Love and Friends - The UK Dating Site for Thinking People
Remember Me?
Password Reminder >>
 
           

Dating Advice 

Latest Dating Advice!
Archives


 
  Other Stories >>>


 
... Loveandfriends poster saying when love hurts you dare to love again The importance of being a social butterfly in your hunt for love




Actually your true love doesn’t exist.

Or rather it doesn’t exist out there, waiting to be discovered. There is no destiny of love. It is chance, coincidence or enterprise that brings you together. There could be more than one ‘true love’. Like other choices you make throughout your life, love can go, or could have gone, in different directions. There are parallel lives in the imagination, spinning out different scenarios.

The art of real as opposed to true love is in the making.

At the beginning, there is often a smile, a twinkle, a resemblance, or simply lust at first sight. The rest is exploration, accommodation, building life together, the ties of offspring, the universe of shared space, the accumulation of memories. That is real love. All the rest is fiction.
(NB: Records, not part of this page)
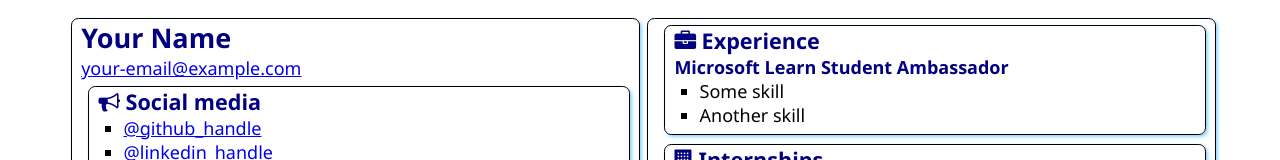
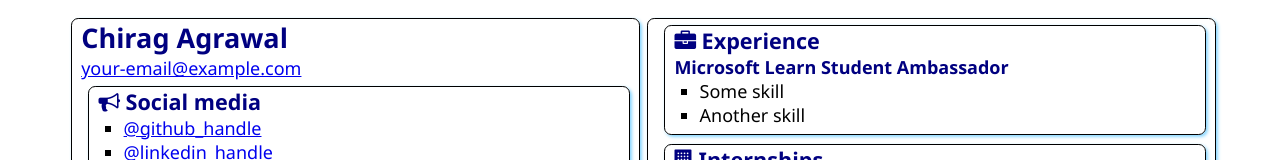
Before and after one commit to chiragagrawal9200/SATechnicalOnboarding, a plain HTML site: page src/index.html in a window 1280 px wide. Shown: the top 160 px of the page. Drawn offline with Linux system fonts and the light colour scheme.

Commit message:
Added My Name
Added My Real Name

```diff
--- a/src/index.html
+++ b/src/index.html
@@ -12,7 +12,7 @@
 <body>
     <main>
         <article class="box">
-            <h1>Your Name</h1>
+            <h1>Chirag Agrawal</h1>
             <div><a href="mailto:your.email@example.com">your-email@example.com</a></div>
 
             <section class="box">
```
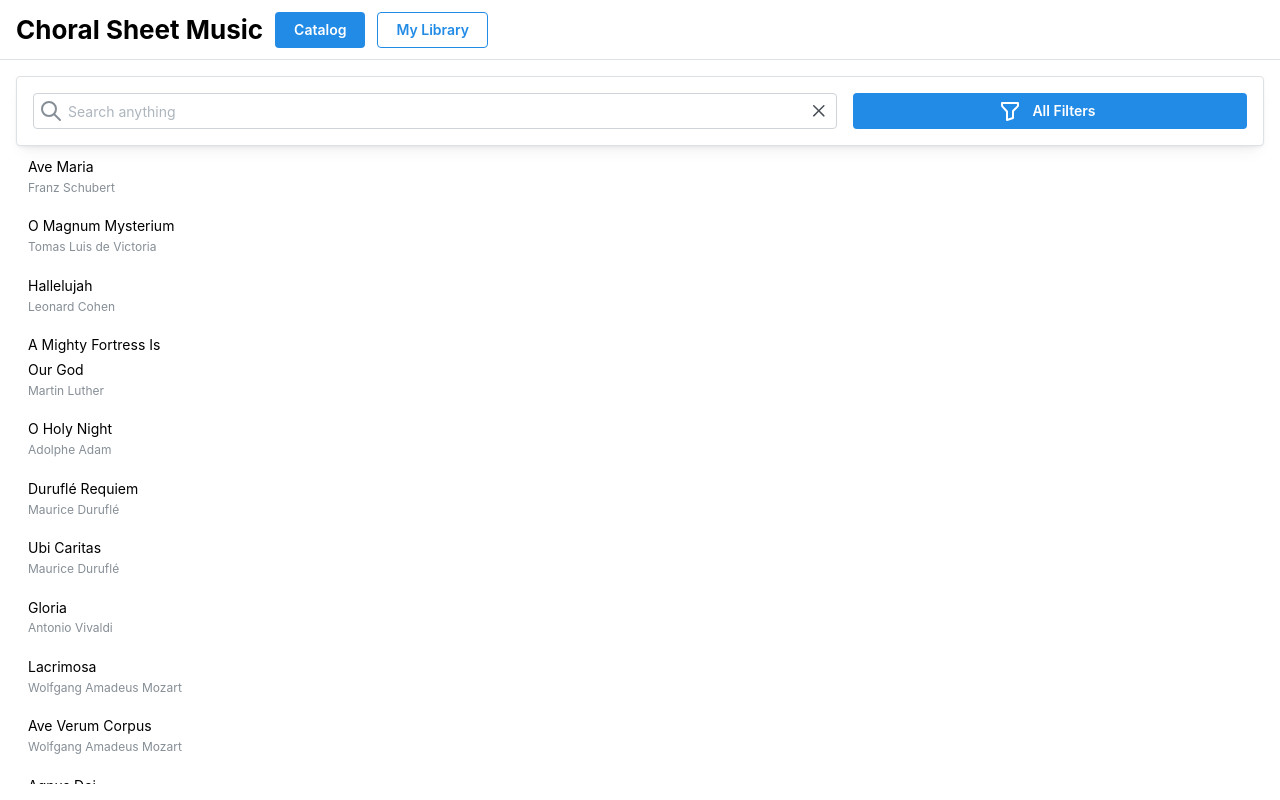
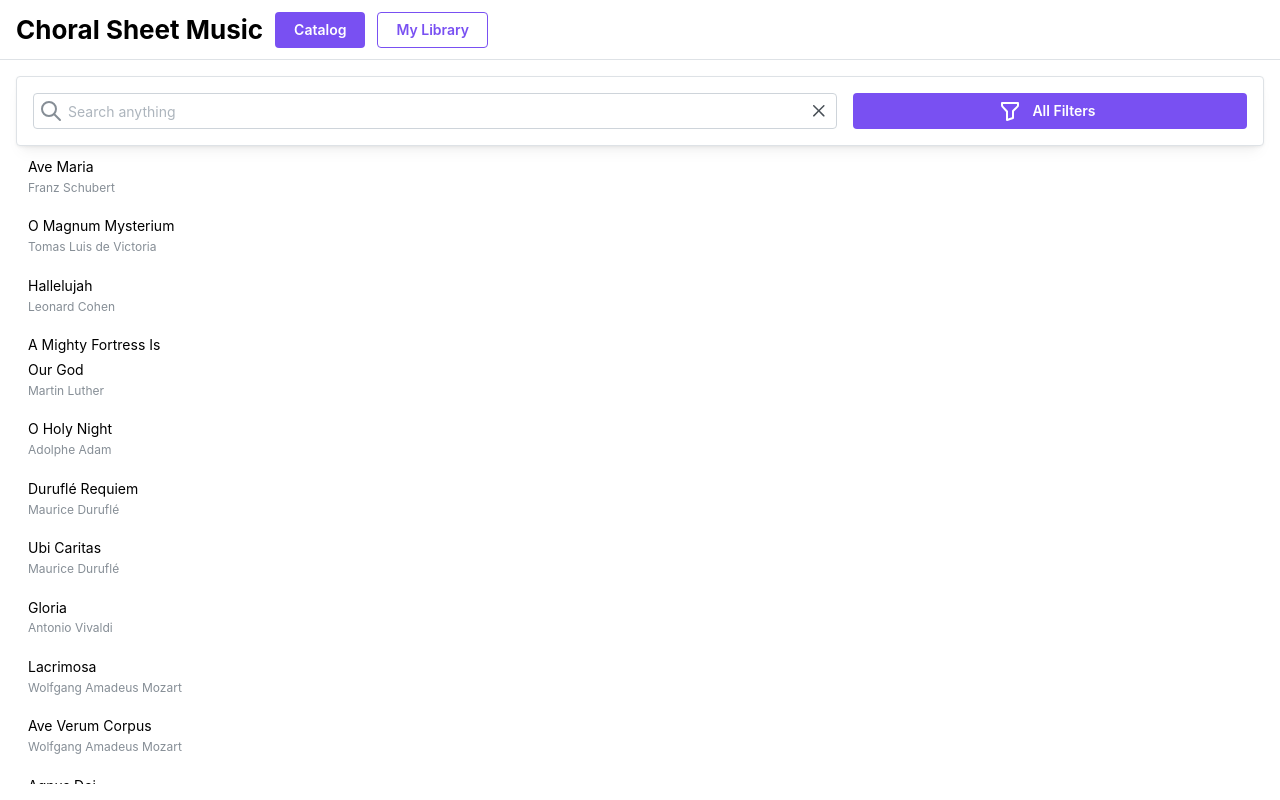
Before and after one commit to smophat7/cs356-choral-catalog, a React (Vite) app: page /catalog in a window 1280 px wide. Built offline with nearby package versions, Linux system fonts and the light colour scheme.

Commit message:
Change theme color

```diff
--- a/src/theme.ts
+++ b/src/theme.ts
@@ -1,5 +1,5 @@
 import { createTheme } from "@mantine/core";
 
 export const theme = createTheme({
-  /* Put your mantine theme override here */
+  primaryColor: "violet",
 });
```
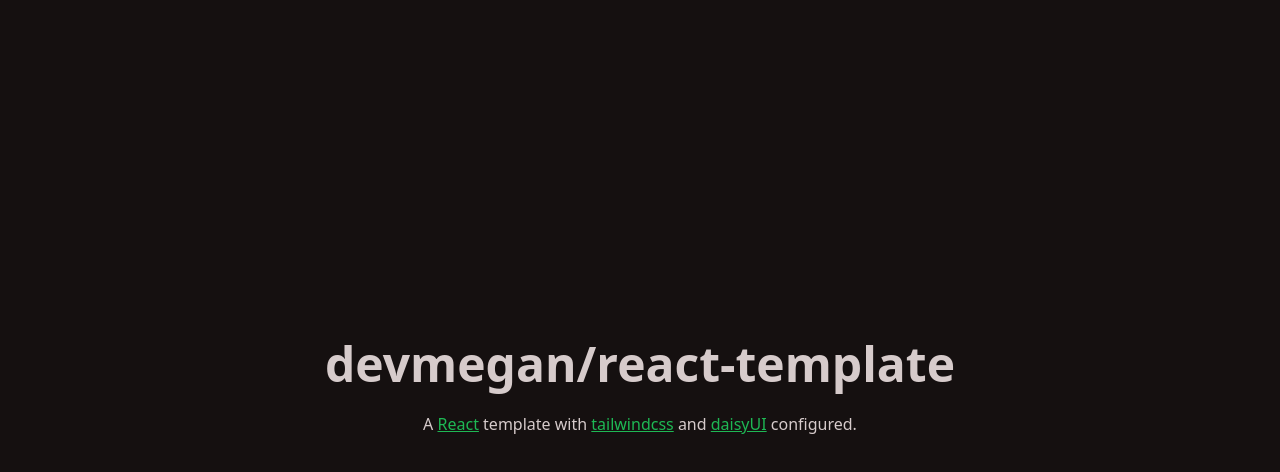
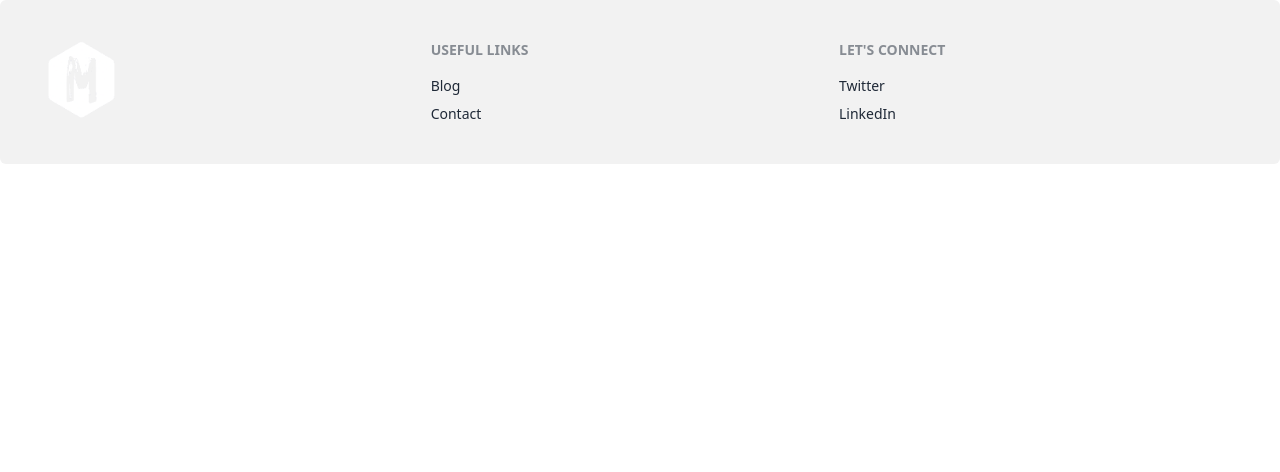
Before and after one commit to devmegan/storybook, a React (Create React App) app: page / in a window 1280 px wide. Shown: the top 472 px of the page. Built offline with nearby package versions, Linux system fonts and the light colour scheme.

Commit message:
add footer to app

```diff
--- a/src/App.js
+++ b/src/App.js
@@ -1,12 +1,7 @@
+import Footer from './components/Footer';
+
 export default function App() {
   return (
-    <div className="hero min-h-screen bg-base-200" data-theme="forest">
-      <div className="hero-content text-center">
-        <div className="max-w-screen-md">
-          <h1 className="text-5xl font-bold"><a href="https://github.com/devmegan/" className="hover:underline">devmegan/react-template</a></h1>
-          <p className="py-6">A <a href="https://reactjs.org/" className="link link-primary">React</a> template with <a className="link link-primary" href="https://tailwindcss.com/">tailwindcss</a> and <a className="link link-primary">daisyUI</a> configured.</p>
-        </div>
-      </div>
-    </div>
-  );
+      <Footer />
+    );
 }
--- a/src/components/Footer.js
+++ b/src/components/Footer.js
@@ -1,4 +1,4 @@
-import { LINKS } from "../../Config";
+import { LINKS } from "../Config";
 import LOGO from "../assets/img/logo.png";
 
 export default function Footer({ theme }){
```
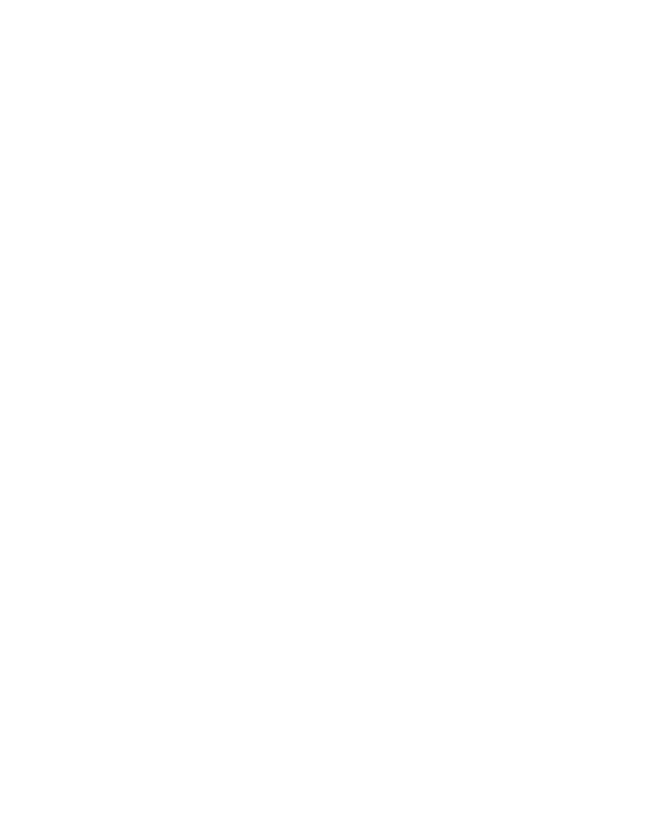
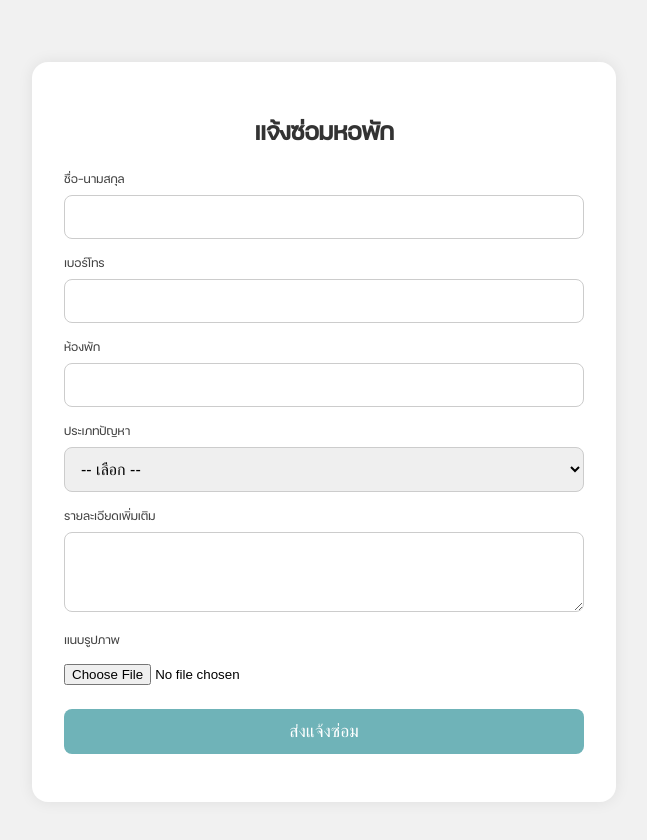
Before and after one commit to sk-register/sk-repair, a plain HTML site: page index.html in a window 1280 px wide. Shown: the whole page, without its empty margins (316-963 px from the left). Before the commit the page ends 800 px from the top, so only its background shows below. Drawn offline with Linux system fonts and the light colour scheme.

Commit message:
Add files via upload

```diff
--- a/index.html
+++ b/index.html
@@ -1 +1,139 @@
-<!-- HTML content สุดท้ายของแจ้งซ่อมขั้นเทพจะวางที่นี่ (ตัดย่อเพื่อความสั้น) -->
+
+<!DOCTYPE html>
+<html lang="th">
+<head>
+  <meta charset="UTF-8" />
+  <title>แจ้งซ่อมหอพัก | สกุลทอง</title>
+  <meta name="viewport" content="width=device-width, initial-scale=1.0" />
+  <style>
+    @font-face {
+      font-family: 'FC Minimal';
+      src: url('FC-Minimal-Regular.ttf') format('truetype');
+      font-weight: normal;
+      font-style: normal;
+    }
+    body {
+      font-family: 'FC Minimal', sans-serif;
+      background: #f1f1f1;
+      margin: 0;
+      padding: 2rem;
+      display: flex;
+      justify-content: center;
+      align-items: center;
+      min-height: 100vh;
+    }
+    .card {
+      background: white;
+      padding: 2rem;
+      border-radius: 1rem;
+      box-shadow: 0 0 15px rgba(0,0,0,0.08);
+      max-width: 520px;
+      width: 100%;
+    }
+    h1 {
+      text-align: center;
+      color: #333;
+      margin-bottom: 1.5rem;
+    }
+    label {
+      display: block;
+      margin: 1rem 0 0.5rem;
+      color: #444;
+    }
+    input[type=text],
+    input[type=tel],
+    select,
+    textarea {
+      width: 100%;
+      padding: 0.75rem;
+      border: 1px solid #ccc;
+      border-radius: 0.5rem;
+      font-size: 1rem;
+      box-sizing: border-box;
+    }
+    input[type=file] {
+      margin-top: 0.5rem;
+    }
+    button {
+      margin-top: 1.5rem;
+      width: 100%;
+      padding: 0.75rem;
+      background: #6fb3b8;
+      color: white;
+      border: none;
+      font-size: 1.1rem;
+      border-radius: 0.5rem;
+      cursor: pointer;
+    }
+    .success {
+      color: #2e7d32;
+      text-align: center;
+      margin-top: 1rem;
+    }
+    #preview {
+      margin-top: 1rem;
+      max-width: 100%;
+      border-radius: 0.5rem;
+    }
+  </style>
+</head>
+<body>
+  <div class="card">
+    <h1>แจ้งซ่อมหอพัก</h1>
+    <form id="repair-form">
+      <label for="name">ชื่อ-นามสกุล</label>
+      <input type="text" id="name" name="name" required>
+
+      <label for="phone">เบอร์โทร</label>
+      <input type="tel" id="phone" name="phone" required>
+
+      <label for="room">ห้องพัก</label>
+      <input type="text" id="room" name="room" required>
+
+      <label for="issue">ประเภทปัญหา</label>
+      <select id="issue" name="issue" required>
+        <option value="">-- เลือก --</option>
+        <option value="ไฟฟ้า">ไฟฟ้า</option>
+        <option value="น้ำ">น้ำ</option>
+        <option value="อินเทอร์เน็ต">อินเทอร์เน็ต</option>
+        <option value="ประตู/หน้าต่าง">ประตู/หน้าต่าง</option>
+        <option value="เครื่องใช้ไฟฟ้า">เครื่องใช้ไฟฟ้า</option>
+        <option value="อื่น ๆ">อื่น ๆ</option>
+      </select>
+
+      <label for="details">รายละเอียดเพิ่มเติม</label>
+      <textarea id="details" name="details" rows="3"></textarea>
+
+      <label for="image">แนบรูปภาพ</label>
+      <input type="file" id="image" name="image" accept="image/*">
+      <img id="preview" style="display:none;"/>
+
+      <button type="submit">ส่งแจ้งซ่อม</button>
+      <div class="success" id="success-msg"></div>
+    </form>
+  </div>
+
+  <script>
+    document.getElementById('image').addEventListener('change', function(e) {
+      const file = e.target.files[0];
+      if (file) {
+        const reader = new FileReader();
+        reader.onload = function(evt) {
+          const img = document.getElementById('preview');
+          img.src = evt.target.result;
+          img.style.display = 'block';
+        };
+        reader.readAsDataURL(file);
+      }
+    });
+
+    const form = document.getElementById('repair-form');
+    form.addEventListener('submit', async (e) => {
+      e.preventDefault();
+      document.getElementById('success-msg').innerText = '✅ แจ้งซ่อมเรียบร้อย (จำลองการส่ง)';
+      form.reset();
+      document.getElementById('preview').style.display = 'none';
+    });
+  </script>
+</body>
+</html>
```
So how do you go about creating opportunities?

It’s amazing how important being happy in yourself is. Anxiety, stress, lack of social confidence or an underlying unhappiness all affect the signals you are giving out. You can’t change overnight. Associating with happy people helps a lot.  Focus on things that make you happy – a song, a joke, a friendship – you can make a lot of difference to how you come across.  Then there is the more practical side of the enterprise. Checking out with friends the way you look, putting yourself into situations where you meet people you might get on with. Matchmakers, introduction agencies, apps and internet dating sites are useful shortcuts. But you also need to get your friends to act as discreet ambassadors. You could also follow up that mutual sidelong glance with a subtle approach, a prosaic conversation in the lift, on the tube, in an art gallery, in a café. Real love often develops out of banal situations.

 

 

Written by our guest blogger of the week: Emeritus Professor Sebastian Balfour.



Follow Us
Facebook
Twitter
LinkedIn
Instagram
YouTube